◆ **Data entries**
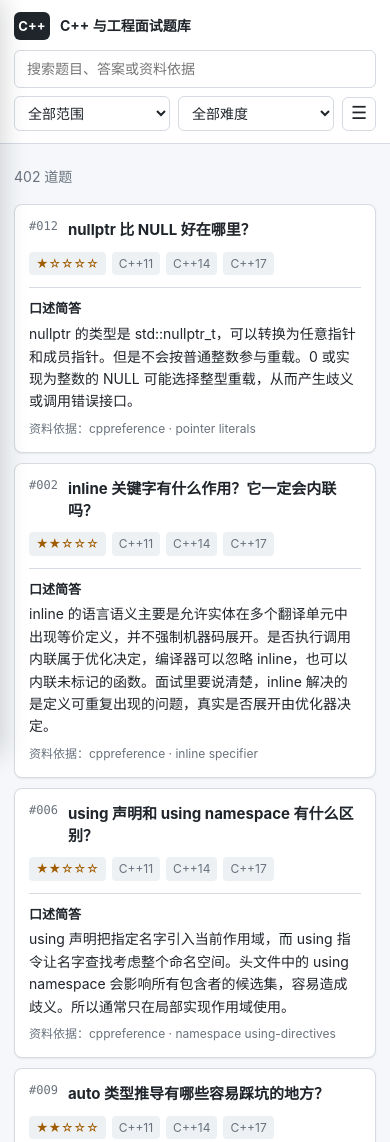
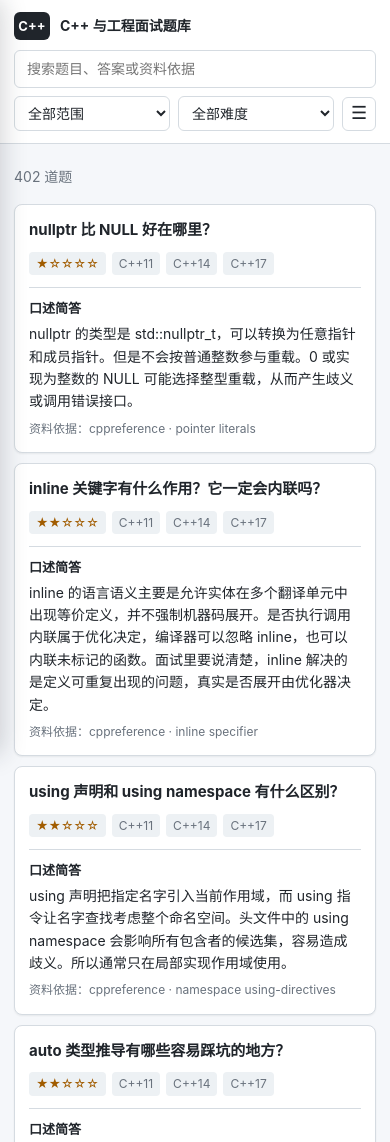
Before and after one commit to cuianyu210/cpp-interview-bank, a website: page index.html in a window 390 px wide. Shown: the top 1142 px of the page. Drawn offline with Linux system fonts and the light colour scheme.

Commit message:
Remove visible question numbers

```diff
--- a/index.html
+++ b/index.html
@@ -5,7 +5,7 @@
   <meta name="viewport" content="width=device-width, initial-scale=1">
   <title>C++ 与工程面试题库</title>
   <meta name="description" content="标准 C++、设计模式、UE5 与 Windows 高频面试题及口述简答。">
-  <link rel="stylesheet" href="styles.css?v=2a0f7fc9">
+  <link rel="stylesheet" href="styles.css?v=ae38b8ce">
 </head>
 <body>
   <header class="topbar">
@@ -31,6 +31,6 @@
   </div>
   <div id="scrim" class="scrim" hidden></div>
   <script src="questions.js?v=ba84a14c"></script>
-  <script src="app.js?v=f88daec7"></script>
+  <script src="app.js?v=4d91155e"></script>
 </body>
 </html>
--- a/src/presentation/question-card-view.ts
+++ b/src/presentation/question-card-view.ts
@@ -10,10 +10,7 @@ export class QuestionCardView {
     article.id = `q-${question.id}`;
 
     const heading = this.element('div', 'question-top');
-    heading.append(
-      this.text('span', `#${question.id}`, 'question-id'),
-      this.text('h2', question.title)
-    );
+    heading.append(this.text('h2', question.title));
 
     const badges = this.element('div', 'badges');
     const difficulty = this.text(
--- a/src/styles/main.css
+++ b/src/styles/main.css
@@ -135,22 +135,21 @@ select {
   box-shadow: var(--shadow);
 }
 .question-top { display: flex; align-items: flex-start; gap: 10px; }
-.question-id { flex: none; color: var(--muted); font: 12px ui-monospace, SFMono-Regular, Consolas, monospace; }
 .question h2 { margin: 0; overflow-wrap: anywhere; font-size: 16px; line-height: 1.45; }
-.badges { display: flex; flex-wrap: wrap; gap: 6px; margin: 11px 0 0 32px; }
+.badges { display: flex; flex-wrap: wrap; gap: 6px; margin: 11px 0 0; }
 .badge { padding: 2px 7px; border-radius: 4px; background: var(--tag); color: var(--muted); font-size: 12px; }
 .difficulty-badge { color: #a15c00; }
-.answer { margin: 12px 0 0 32px; padding-top: 10px; border-top: 1px solid var(--line); }
+.answer { margin: 12px 0 0; padding-top: 10px; border-top: 1px solid var(--line); }
 .answer h3 { margin: 0 0 4px; font-size: 13px; }
 .answer p { margin: 0; }
 .question-glossary {
-  margin: 6px 0 0 32px;
+  margin: 6px 0 0;
   overflow-wrap: anywhere;
   color: var(--muted);
   font-size: 12px;
   line-height: 1.5;
 }
-.answer-source { margin: 6px 0 0 32px; overflow-wrap: anywhere; color: var(--muted); font-size: 12px; }
+.answer-source { margin: 6px 0 0; overflow-wrap: anywhere; color: var(--muted); font-size: 12px; }
 .empty { padding: 48px; color: var(--muted); text-align: center; }
 .load-sentinel { height: 1px; }
 @media (max-width: 860px) {
@@ -174,7 +173,6 @@ select {
   .scrim { position: fixed; z-index: 15; inset: 0; background: #20252b99; }
   .scrim[hidden] { display: none; }
   .question { padding: 14px; }
-  .badges, .answer, .answer-source, .question-glossary { margin-left: 0; }
   .question h2 { font-size: 15px; }
   select { width: 100%; max-width: none; min-width: 0; }
 }
--- a/styles.css
+++ b/styles.css
@@ -217,15 +217,6 @@ select {
   align-items: flex-start;
   gap: 10px;
 }
-.question-id {
-  flex: none;
-  color: var(--muted);
-  font:
-    12px ui-monospace,
-    SFMono-Regular,
-    Consolas,
-    monospace;
-}
 .question h2 {
   margin: 0;
   overflow-wrap: anywhere;
@@ -236,7 +227,7 @@ select {
   display: flex;
   flex-wrap: wrap;
   gap: 6px;
-  margin: 11px 0 0 32px;
+  margin: 11px 0 0;
 }
 .badge {
   padding: 2px 7px;
@@ -249,7 +240,7 @@ select {
   color: #a15c00;
 }
 .answer {
-  margin: 12px 0 0 32px;
+  margin: 12px 0 0;
   padding-top: 10px;
   border-top: 1px solid var(--line);
 }
@@ -261,14 +252,14 @@ select {
   margin: 0;
 }
 .question-glossary {
-  margin: 6px 0 0 32px;
+  margin: 6px 0 0;
   overflow-wrap: anywhere;
   color: var(--muted);
   font-size: 12px;
   line-height: 1.5;
 }
 .answer-source {
-  margin: 6px 0 0 32px;
+  margin: 6px 0 0;
   overflow-wrap: anywhere;
   color: var(--muted);
   font-size: 12px;
@@ -331,12 +322,6 @@ select {
   .question {
     padding: 14px;
   }
-  .badges,
-  .answer,
-  .answer-source,
-  .question-glossary {
-    margin-left: 0;
-  }
   .question h2 {
     font-size: 15px;
   }
```
Also changed, not shown: tests/presentation/question-card-view.test.ts (+2 -1 lines), app.js.
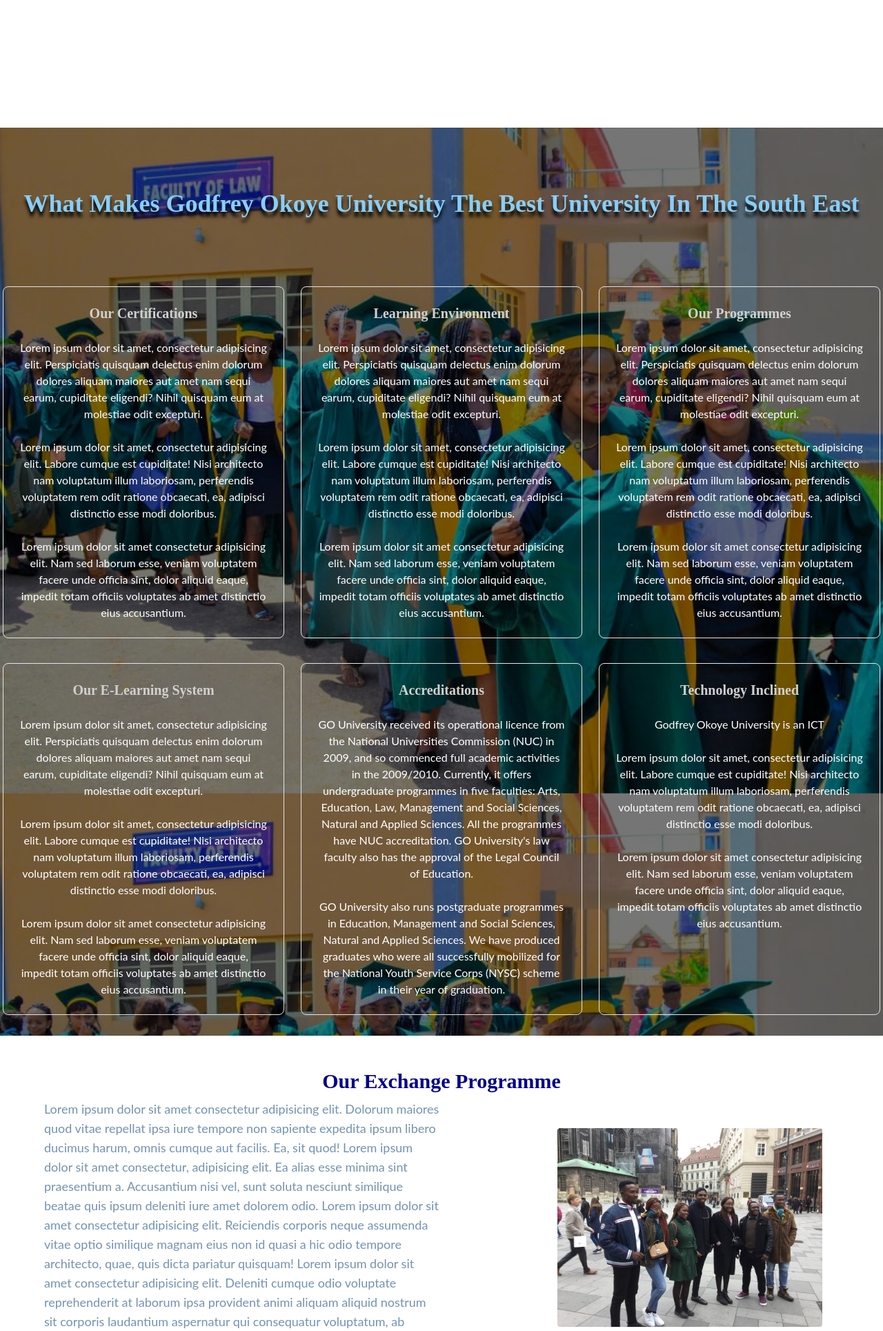
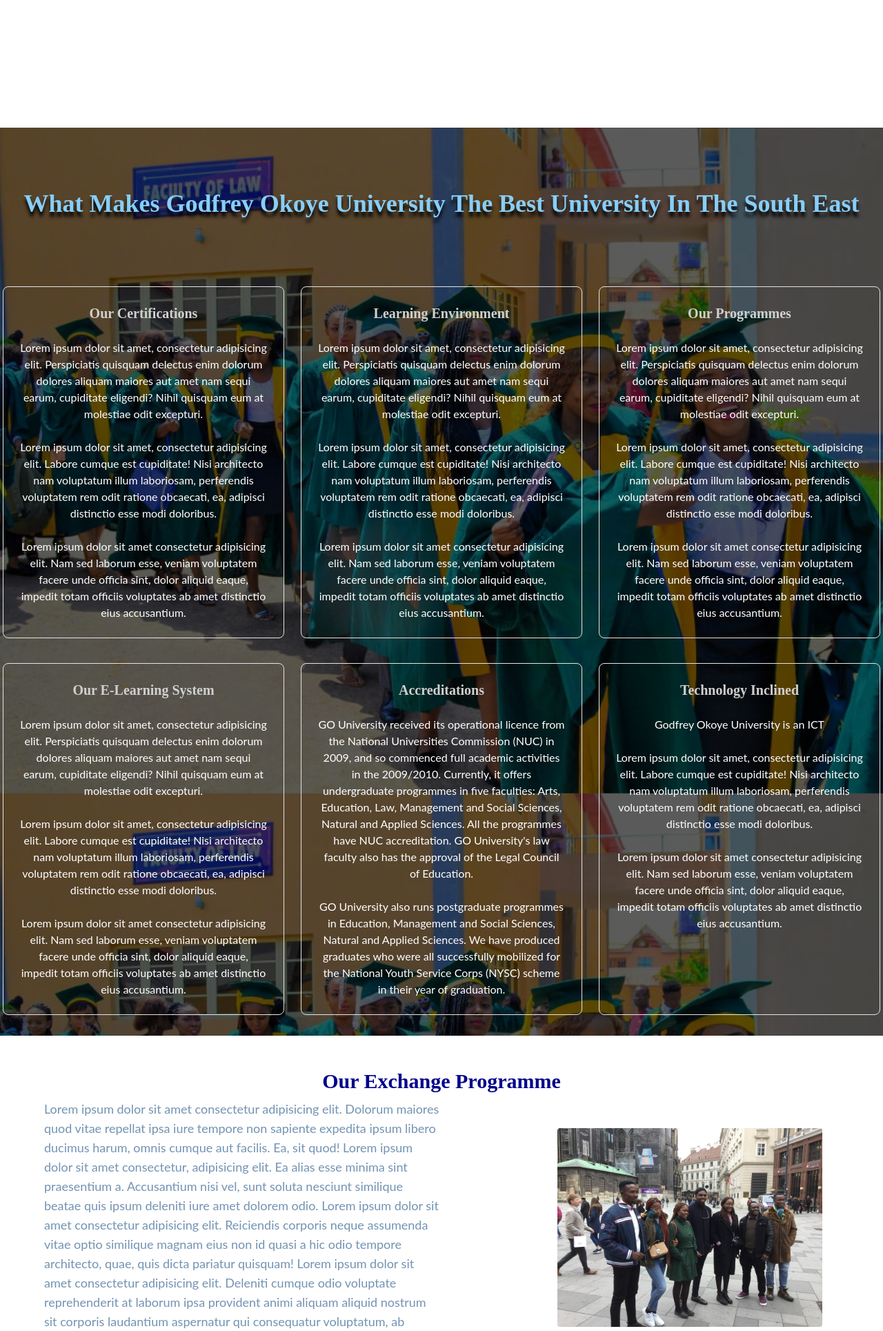
Before and after one commit to PhantomMiles/gouni, a PHP site: page / in a window 1280 px wide. Shown: the part 1287-3216 px from the top of the page at 69% size. Run offline with PHP 8.4, Linux system fonts and the light colour scheme; some libraries are stand-ins or nearby versions.

Commit message:
first commit

```diff
--- a/css/main.css
+++ b/css/main.css
@@ -1107,11 +1107,6 @@
   color: rgb(70 130 180 / var(--tw-text-opacity));
 }
 
-.text-lightGray {
-  --tw-text-opacity: 1;
-  color: rgb(211 211 211 / var(--tw-text-opacity));
-}
-
 .text-grayGoose {
   --tw-text-opacity: 1;
   color: rgb(209 208 206 / var(--tw-text-opacity));
@@ -1561,7 +1556,7 @@
   padding: 10px 0 30px;
   background-attachment: fixed;
   background-blend-mode: darken;
-  background-color: rgba(0, 0, 0, 0.539);
+  background-color: rgba(0, 0, 0, 0.642);
 }
 
 #desc h2{
--- a/input.css
+++ b/input.css
@@ -427,7 +427,7 @@
     padding: 10px 0 30px;
     background-attachment: fixed;
     background-blend-mode: darken;
-    background-color: rgba(0, 0, 0, 0.539);
+    background-color: rgba(0, 0, 0, 0.642);
 }
 
 #desc h2{
```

◆ **Your goal**
Show every line of the entries above where the word "text" occurs.

◆ **Answer space**
-      this.text('span', `#${question.id}`, 'question-id'),
-      this.text('h2', question.title)
+    heading.append(this.text('h2', question.title));
     const difficulty = this.text(
 .empty { padding: 48px; color: var(--muted); text-align: center; }
   color: rgb(70 130 180 / var(--tw-text-opacity));
-.text-lightGray {
-  --tw-text-opacity: 1;
-  color: rgb(211 211 211 / var(--tw-text-opacity));
 .text-grayGoose {
   --tw-text-opacity: 1;
   color: rgb(209 208 206 / var(--tw-text-opacity));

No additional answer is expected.